Desperate darkweb vendors have been sending extortion letters to their customers since Silk Road era. They threaten to spread false accusations, ruin the customer’s life, or involve law enforcement unless the customer sends a certain amount of Bitcoin. At least one vendor is currently sending these letters to former Apollon Market users.
The threats are empty. And are often no more realistic than your average 419 scam. Below is the most recent one shared with Darknetlive by a skeptical recipient. The recipient, a user of Apollon Market, wondered if other customers had received similar letters.
So in the past you have been ordering some ‘stuff trough the market. We gathered all along proof. so don’t act like you don’t know what’s going on.
To keep it short:
We ask you to ‘donate’ 100 euro. after it is send we are done with you. Don’t ruin it for just 100 euro, we’re “nice” to keep it at this amount.
if you won’t pay, the punishment afterwards will be regretted. think on your family, friends. neighbors. job you might be working at etc.

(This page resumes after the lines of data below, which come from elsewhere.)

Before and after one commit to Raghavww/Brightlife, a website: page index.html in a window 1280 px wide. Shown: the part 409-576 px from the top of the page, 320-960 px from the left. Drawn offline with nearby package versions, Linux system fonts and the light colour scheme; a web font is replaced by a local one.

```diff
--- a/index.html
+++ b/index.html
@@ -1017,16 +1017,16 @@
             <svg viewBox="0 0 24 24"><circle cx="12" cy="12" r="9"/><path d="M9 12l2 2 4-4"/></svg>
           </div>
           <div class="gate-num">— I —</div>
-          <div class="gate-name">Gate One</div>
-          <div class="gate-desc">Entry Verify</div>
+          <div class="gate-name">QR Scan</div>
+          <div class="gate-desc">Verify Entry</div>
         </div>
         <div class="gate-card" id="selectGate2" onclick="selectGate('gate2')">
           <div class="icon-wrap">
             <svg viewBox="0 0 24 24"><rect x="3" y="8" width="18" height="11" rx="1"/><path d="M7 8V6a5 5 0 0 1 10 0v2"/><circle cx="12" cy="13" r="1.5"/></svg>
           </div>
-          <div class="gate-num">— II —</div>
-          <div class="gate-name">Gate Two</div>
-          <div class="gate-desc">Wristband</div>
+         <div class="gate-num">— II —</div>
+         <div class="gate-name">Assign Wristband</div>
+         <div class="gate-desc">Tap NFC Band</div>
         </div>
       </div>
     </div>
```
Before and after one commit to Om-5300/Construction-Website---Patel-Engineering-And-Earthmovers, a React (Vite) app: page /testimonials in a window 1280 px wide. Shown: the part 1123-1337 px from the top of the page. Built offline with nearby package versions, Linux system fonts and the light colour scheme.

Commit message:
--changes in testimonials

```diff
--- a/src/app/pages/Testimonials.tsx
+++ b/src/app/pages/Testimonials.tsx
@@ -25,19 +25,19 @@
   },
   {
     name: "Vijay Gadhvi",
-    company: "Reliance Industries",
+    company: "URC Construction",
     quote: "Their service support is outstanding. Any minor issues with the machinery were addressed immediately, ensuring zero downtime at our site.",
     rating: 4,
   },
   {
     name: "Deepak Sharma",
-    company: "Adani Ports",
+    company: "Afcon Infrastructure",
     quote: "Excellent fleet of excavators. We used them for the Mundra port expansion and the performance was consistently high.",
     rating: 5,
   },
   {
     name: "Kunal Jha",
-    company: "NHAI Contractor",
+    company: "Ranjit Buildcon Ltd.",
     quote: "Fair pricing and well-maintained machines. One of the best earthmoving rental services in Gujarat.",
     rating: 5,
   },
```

Vendors are not always to blame, though. Med3l1n, one of the Wall Street Market staff members, sent similar messages to Wall Street Market customers after the admins had exit scammed. Med3l1n only had access to unecrypted addresses. The user who received the letter pictured in this article explained they had encrypted their messages to vendors, ruling out the involvement of market staff.

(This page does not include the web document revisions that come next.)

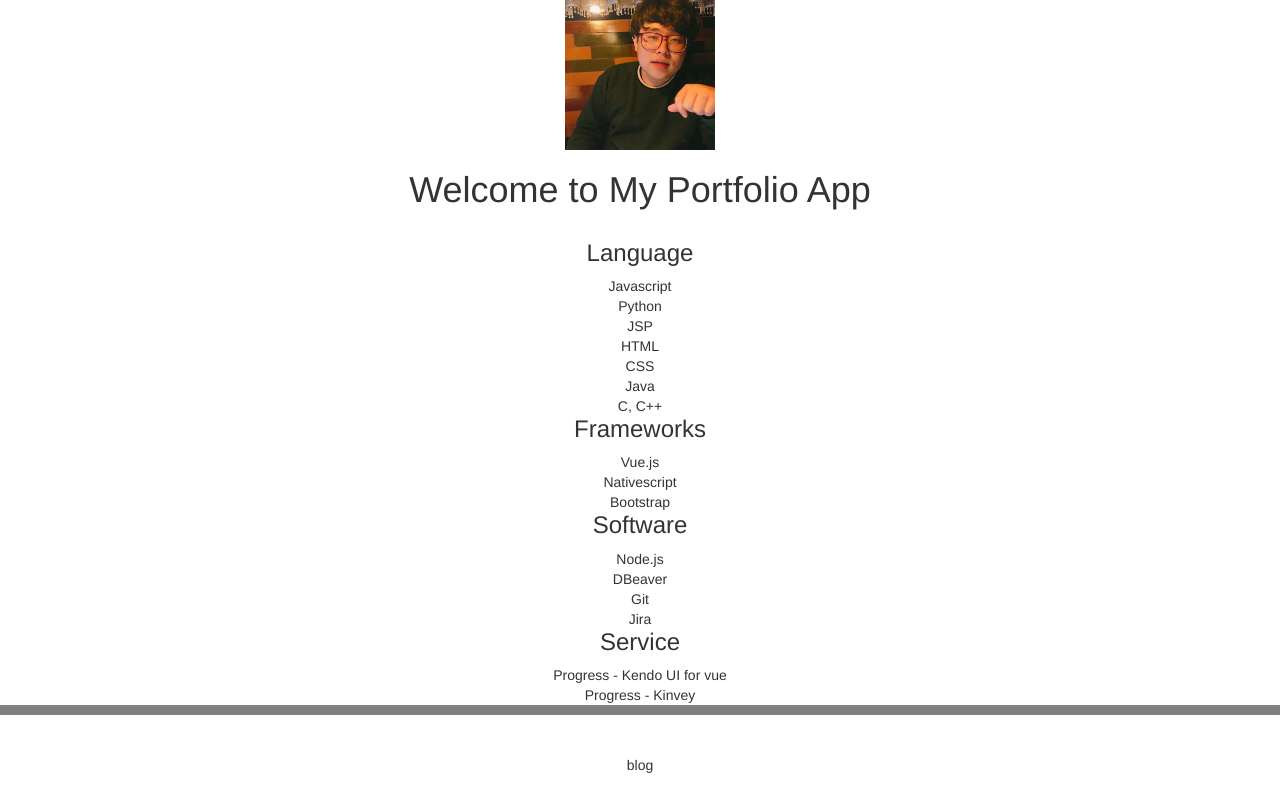
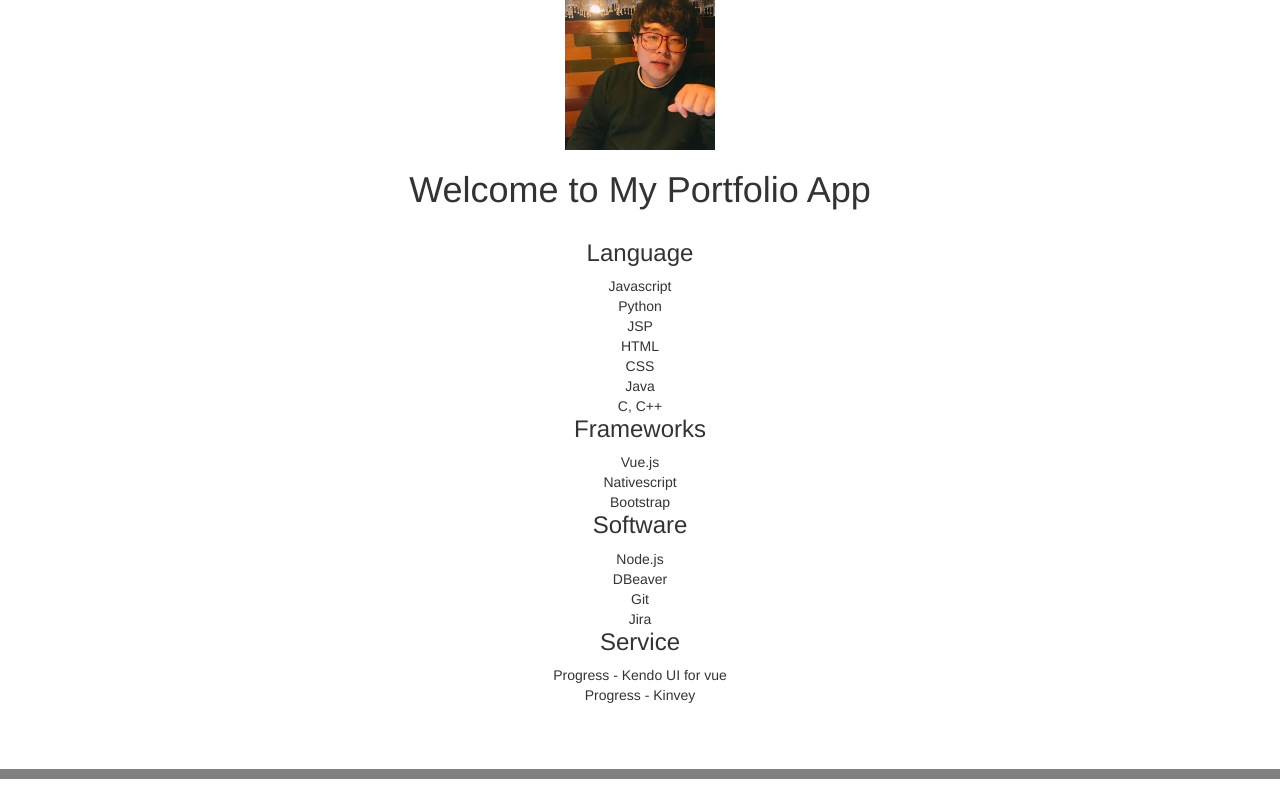
Before and after one commit to chanyb/portfolio, a Vue app: page / in a window 1280 px wide. Shown: the top 800 px of the page. Built offline with nearby package versions, Linux system fonts and the light colour scheme.

Commit message:
update: add margin-top 5% in separator

```diff
--- a/src/components/separator.vue
+++ b/src/components/separator.vue
@@ -1,7 +1,7 @@
 <template>
 	<div>
 		<div class="row">
-			<div class="col-md-12" style="background-color:gray; min-height: 10px;">
+			<div class="col-md-12" style="background-color:gray; min-height: 10px; margin-top:5%;">
 			</div>
 		</div>
 	</div>
```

Seasoned users of darkweb markets will likely recognize the letter as a scam and toss it in the bin after reading it. Relatively inexperienced users will likely feel similarly skeptical about the letter. However, some letters are more convincing than the one above, such as the one below posted on Twitter by @kyletorpey.
One downside of using @rdarkmarkets is that your vendor may eventually decide to send blackmail/threats like this to your home address. pic.nitter.dark.fail/T7E4yMdifF— Kyle Torpey (@kyletorpey) September 26, 2017
(Full image available here.)
Gwern, in the thread on Twitter, pointed out that these letters also incriminate the vendor responsible for it; there is no legitimate reason for a vendor to save addresses. As history has shown, law enforcement will use the records in future investigations and vendors will still spend time in prison.
On the plus side, at least up to 2015 when I stopped tracking arrests, very few of these shakedowns appear to result in buyer arrests.— 𝔊𝔴𝔢𝔯𝔫 (@gwern) September 27, 2017
This one from Reddit comes in a disturbing envelope:
And @x0rz posted another good example. (Full Picture)
If you receive one of these letters, just toss it. (And if you want to pass the information along to darknetlive, feel free). If you receive one of these letters from Customs, USPIS, or another law enforcement agency, consult your attorney before posting a picture of the letter on the internet.
Some related Reddit posts: